Web page edit records:
━━━━━━━━━━

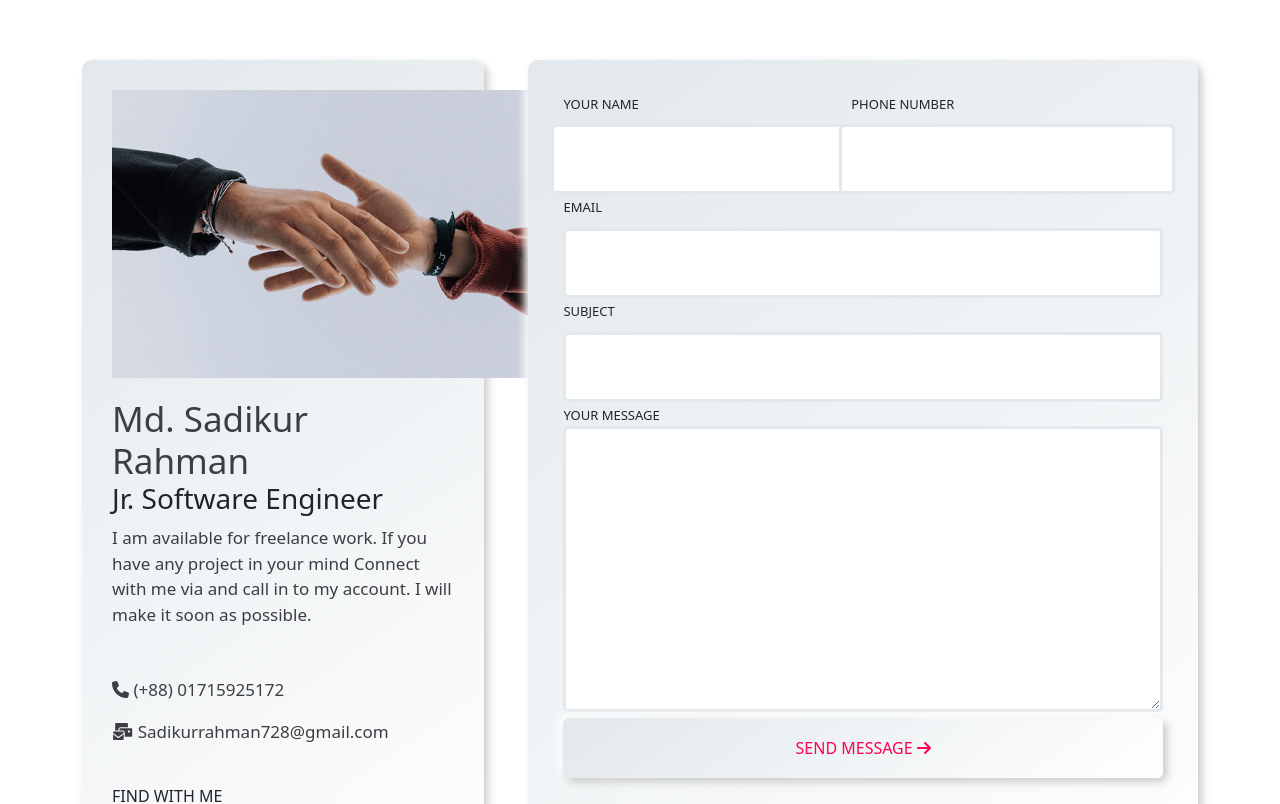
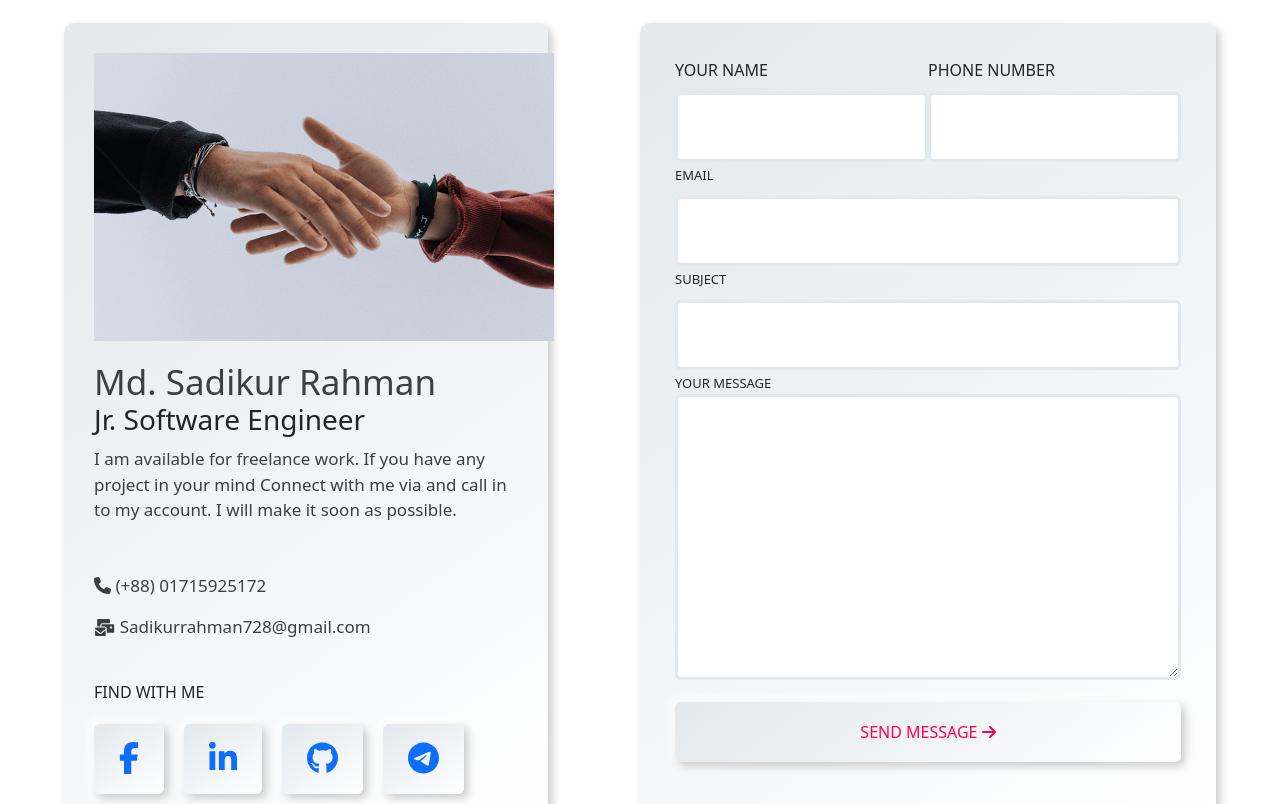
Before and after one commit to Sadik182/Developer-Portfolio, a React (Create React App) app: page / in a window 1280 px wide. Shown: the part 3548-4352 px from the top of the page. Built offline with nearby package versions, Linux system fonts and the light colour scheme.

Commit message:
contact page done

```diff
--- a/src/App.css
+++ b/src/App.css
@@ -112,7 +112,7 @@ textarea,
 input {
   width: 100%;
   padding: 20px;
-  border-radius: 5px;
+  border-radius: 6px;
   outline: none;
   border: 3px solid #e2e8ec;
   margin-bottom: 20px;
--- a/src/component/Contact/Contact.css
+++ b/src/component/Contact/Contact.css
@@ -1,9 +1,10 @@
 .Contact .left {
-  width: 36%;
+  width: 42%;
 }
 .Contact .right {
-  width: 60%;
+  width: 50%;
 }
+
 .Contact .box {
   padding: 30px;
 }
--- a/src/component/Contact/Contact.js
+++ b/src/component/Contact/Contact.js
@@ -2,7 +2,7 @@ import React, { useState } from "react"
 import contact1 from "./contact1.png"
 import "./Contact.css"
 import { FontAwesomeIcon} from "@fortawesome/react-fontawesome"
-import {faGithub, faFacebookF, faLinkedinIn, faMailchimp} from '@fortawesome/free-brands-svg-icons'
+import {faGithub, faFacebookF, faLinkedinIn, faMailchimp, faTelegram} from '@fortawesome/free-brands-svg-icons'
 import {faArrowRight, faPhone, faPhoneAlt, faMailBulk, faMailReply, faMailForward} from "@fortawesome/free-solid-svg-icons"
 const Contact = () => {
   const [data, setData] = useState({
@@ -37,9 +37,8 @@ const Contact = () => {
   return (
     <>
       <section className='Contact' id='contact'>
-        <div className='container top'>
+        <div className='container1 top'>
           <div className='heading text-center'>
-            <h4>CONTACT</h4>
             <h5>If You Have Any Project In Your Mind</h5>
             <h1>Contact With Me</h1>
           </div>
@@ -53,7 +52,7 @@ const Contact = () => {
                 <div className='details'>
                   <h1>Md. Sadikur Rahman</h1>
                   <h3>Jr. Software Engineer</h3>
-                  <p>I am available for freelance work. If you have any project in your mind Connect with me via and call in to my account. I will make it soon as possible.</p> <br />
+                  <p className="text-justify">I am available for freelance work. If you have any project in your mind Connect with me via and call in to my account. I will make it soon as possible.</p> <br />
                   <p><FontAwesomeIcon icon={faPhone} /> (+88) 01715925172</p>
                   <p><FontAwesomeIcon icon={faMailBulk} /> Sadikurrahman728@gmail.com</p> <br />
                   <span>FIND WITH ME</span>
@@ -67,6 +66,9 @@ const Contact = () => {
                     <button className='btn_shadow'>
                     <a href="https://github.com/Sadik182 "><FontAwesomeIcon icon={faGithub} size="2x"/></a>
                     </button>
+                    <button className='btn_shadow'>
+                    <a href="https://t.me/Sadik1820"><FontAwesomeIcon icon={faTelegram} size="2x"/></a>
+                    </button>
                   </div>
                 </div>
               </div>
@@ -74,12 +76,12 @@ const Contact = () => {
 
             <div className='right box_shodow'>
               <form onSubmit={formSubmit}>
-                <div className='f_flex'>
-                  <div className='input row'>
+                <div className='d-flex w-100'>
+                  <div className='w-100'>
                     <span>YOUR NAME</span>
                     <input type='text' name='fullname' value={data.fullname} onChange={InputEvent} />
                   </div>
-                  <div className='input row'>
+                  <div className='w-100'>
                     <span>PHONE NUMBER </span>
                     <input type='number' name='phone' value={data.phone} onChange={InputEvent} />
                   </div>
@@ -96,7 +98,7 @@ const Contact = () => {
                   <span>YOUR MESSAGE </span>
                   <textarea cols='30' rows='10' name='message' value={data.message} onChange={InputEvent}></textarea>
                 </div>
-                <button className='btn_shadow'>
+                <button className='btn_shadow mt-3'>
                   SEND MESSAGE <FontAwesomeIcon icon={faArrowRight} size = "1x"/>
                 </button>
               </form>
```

━━━━━━━━━━

TASK STATEMENT: Since only the text is wanted, repeat all the records above exactly and omit the pictures.

EXPECTED ANSWER:
Before and after one commit to Sadik182/Developer-Portfolio, a React (Create React App) app: page / in a window 1280 px wide. Shown: the part 3548-4352 px from the top of the page. Built offline with nearby package versions, Linux system fonts and the light colour scheme.

Commit message:
contact page done

```diff
--- a/src/App.css
+++ b/src/App.css
@@ -112,7 +112,7 @@ textarea,
 input {
   width: 100%;
   padding: 20px;
-  border-radius: 5px;
+  border-radius: 6px;
   outline: none;
   border: 3px solid #e2e8ec;
   margin-bottom: 20px;
--- a/src/component/Contact/Contact.css
+++ b/src/component/Contact/Contact.css
@@ -1,9 +1,10 @@
 .Contact .left {
-  width: 36%;
+  width: 42%;
 }
 .Contact .right {
-  width: 60%;
+  width: 50%;
 }
+
 .Contact .box {
   padding: 30px;
 }
--- a/src/component/Contact/Contact.js
+++ b/src/component/Contact/Contact.js
@@ -2,7 +2,7 @@ import React, { useState } from "react"
 import contact1 from "./contact1.png"
 import "./Contact.css"
 import { FontAwesomeIcon} from "@fortawesome/react-fontawesome"
-import {faGithub, faFacebookF, faLinkedinIn, faMailchimp} from '@fortawesome/free-brands-svg-icons'
+import {faGithub, faFacebookF, faLinkedinIn, faMailchimp, faTelegram} from '@fortawesome/free-brands-svg-icons'
 import {faArrowRight, faPhone, faPhoneAlt, faMailBulk, faMailReply, faMailForward} from "@fortawesome/free-solid-svg-icons"
 const Contact = () => {
   const [data, setData] = useState({
@@ -37,9 +37,8 @@ const Contact = () => {
   return (
     <>
       <section className='Contact' id='contact'>
-        <div className='container top'>
+        <div className='container1 top'>
           <div className='heading text-center'>
-            <h4>CONTACT</h4>
             <h5>If You Have Any Project In Your Mind</h5>
             <h1>Contact With Me</h1>
           </div>
@@ -53,7 +52,7 @@ const Contact = () => {
                 <div className='details'>
                   <h1>Md. Sadikur Rahman</h1>
                   <h3>Jr. Software Engineer</h3>
-                  <p>I am available for freelance work. If you have any project in your mind Connect with me via and call in to my account. I will make it soon as possible.</p> <br />
+                  <p className="text-justify">I am available for freelance work. If you have any project in your mind Connect with me via and call in to my account. I will make it soon as possible.</p> <br />
                   <p><FontAwesomeIcon icon={faPhone} /> (+88) 01715925172</p>
                   <p><FontAwesomeIcon icon={faMailBulk} /> Sadikurrahman728@gmail.com</p> <br />
                   <span>FIND WITH ME</span>
@@ -67,6 +66,9 @@ const Contact = () => {
                     <button className='btn_shadow'>
                     <a href="https://github.com/Sadik182 "><FontAwesomeIcon icon={faGithub} size="2x"/></a>
                     </button>
+                    <button className='btn_shadow'>
+                    <a href="https://t.me/Sadik1820"><FontAwesomeIcon icon={faTelegram} size="2x"/></a>
+                    </button>
                   </div>
                 </div>
               </div>
@@ -74,12 +76,12 @@ const Contact = () => {
 
             <div className='right box_shodow'>
               <form onSubmit={formSubmit}>
-                <div className='f_flex'>
-                  <div className='input row'>
+                <div className='d-flex w-100'>
+                  <div className='w-100'>
                     <span>YOUR NAME</span>
                     <input type='text' name='fullname' value={data.fullname} onChange={InputEvent} />
                   </div>
-                  <div className='input row'>
+                  <div className='w-100'>
                     <span>PHONE NUMBER </span>
                     <input type='number' name='phone' value={data.phone} onChange={InputEvent} />
                   </div>
@@ -96,7 +98,7 @@ const Contact = () => {
                   <span>YOUR MESSAGE </span>
                   <textarea cols='30' rows='10' name='message' value={data.message} onChange={InputEvent}></textarea>
                 </div>
-                <button className='btn_shadow'>
+                <button className='btn_shadow mt-3'>
                   SEND MESSAGE <FontAwesomeIcon icon={faArrowRight} size = "1x"/>
                 </button>
               </form>
```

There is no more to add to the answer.